_TASK BRIEF_:
Copy the data below in full, exactly as it appears.

Source records
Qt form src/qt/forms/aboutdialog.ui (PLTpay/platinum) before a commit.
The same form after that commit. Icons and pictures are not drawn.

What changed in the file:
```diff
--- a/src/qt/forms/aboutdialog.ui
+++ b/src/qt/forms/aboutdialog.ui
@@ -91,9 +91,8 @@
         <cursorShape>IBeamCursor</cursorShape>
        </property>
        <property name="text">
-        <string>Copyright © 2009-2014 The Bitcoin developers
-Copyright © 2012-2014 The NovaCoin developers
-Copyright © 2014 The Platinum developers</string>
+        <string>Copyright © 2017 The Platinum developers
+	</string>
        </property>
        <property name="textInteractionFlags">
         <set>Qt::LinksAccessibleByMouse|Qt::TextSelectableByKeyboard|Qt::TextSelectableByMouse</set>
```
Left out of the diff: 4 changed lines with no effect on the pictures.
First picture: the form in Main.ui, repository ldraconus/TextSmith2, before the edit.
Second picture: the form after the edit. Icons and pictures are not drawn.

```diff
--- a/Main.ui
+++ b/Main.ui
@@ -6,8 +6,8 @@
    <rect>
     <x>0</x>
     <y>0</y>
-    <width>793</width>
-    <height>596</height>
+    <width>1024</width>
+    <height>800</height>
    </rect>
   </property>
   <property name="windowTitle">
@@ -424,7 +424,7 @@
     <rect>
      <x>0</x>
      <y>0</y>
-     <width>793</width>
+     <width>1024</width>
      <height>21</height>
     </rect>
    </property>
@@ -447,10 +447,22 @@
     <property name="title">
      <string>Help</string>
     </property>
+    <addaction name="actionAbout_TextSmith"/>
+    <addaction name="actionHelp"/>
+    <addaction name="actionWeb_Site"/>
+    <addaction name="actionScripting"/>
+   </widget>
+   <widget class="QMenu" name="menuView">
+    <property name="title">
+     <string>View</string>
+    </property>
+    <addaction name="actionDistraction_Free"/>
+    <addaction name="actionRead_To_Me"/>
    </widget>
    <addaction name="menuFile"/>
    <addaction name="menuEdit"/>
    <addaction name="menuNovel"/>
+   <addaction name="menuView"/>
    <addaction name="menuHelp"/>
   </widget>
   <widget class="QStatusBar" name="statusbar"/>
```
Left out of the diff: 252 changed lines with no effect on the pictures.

_TASK RESPONSE_:
Qt form src/qt/forms/aboutdialog.ui (PLTpay/platinum) before a commit.
The same form after that commit. Icons and pictures are not drawn.

What changed in the file:
```diff
--- a/src/qt/forms/aboutdialog.ui
+++ b/src/qt/forms/aboutdialog.ui
@@ -91,9 +91,8 @@
         <cursorShape>IBeamCursor</cursorShape>
        </property>
        <property name="text">
-        <string>Copyright © 2009-2014 The Bitcoin developers
-Copyright © 2012-2014 The NovaCoin developers
-Copyright © 2014 The Platinum developers</string>
+        <string>Copyright © 2017 The Platinum developers
+	</string>
        </property>
        <property name="textInteractionFlags">
         <set>Qt::LinksAccessibleByMouse|Qt::TextSelectableByKeyboard|Qt::TextSelectableByMouse</set>
```
Left out of the diff: 4 changed lines with no effect on the pictures.
First picture: the form in Main.ui, repository ldraconus/TextSmith2, before the edit.
Second picture: the form after the edit. Icons and pictures are not drawn.

```diff
--- a/Main.ui
+++ b/Main.ui
@@ -6,8 +6,8 @@
    <rect>
     <x>0</x>
     <y>0</y>
-    <width>793</width>
-    <height>596</height>
+    <width>1024</width>
+    <height>800</height>
    </rect>
   </property>
   <property name="windowTitle">
@@ -424,7 +424,7 @@
     <rect>
      <x>0</x>
      <y>0</y>
-     <width>793</width>
+     <width>1024</width>
      <height>21</height>
     </rect>
    </property>
@@ -447,10 +447,22 @@
     <property name="title">
      <string>Help</string>
     </property>
+    <addaction name="actionAbout_TextSmith"/>
+    <addaction name="actionHelp"/>
+    <addaction name="actionWeb_Site"/>
+    <addaction name="actionScripting"/>
+   </widget>
+   <widget class="QMenu" name="menuView">
+    <property name="title">
+     <string>View</string>
+    </property>
+    <addaction name="actionDistraction_Free"/>
+    <addaction name="actionRead_To_Me"/>
    </widget>
    <addaction name="menuFile"/>
    <addaction name="menuEdit"/>
    <addaction name="menuNovel"/>
+   <addaction name="menuView"/>
    <addaction name="menuHelp"/>
   </widget>
   <widget class="QStatusBar" name="statusbar"/>
```
Left out of the diff: 252 changed lines with no effect on the pictures.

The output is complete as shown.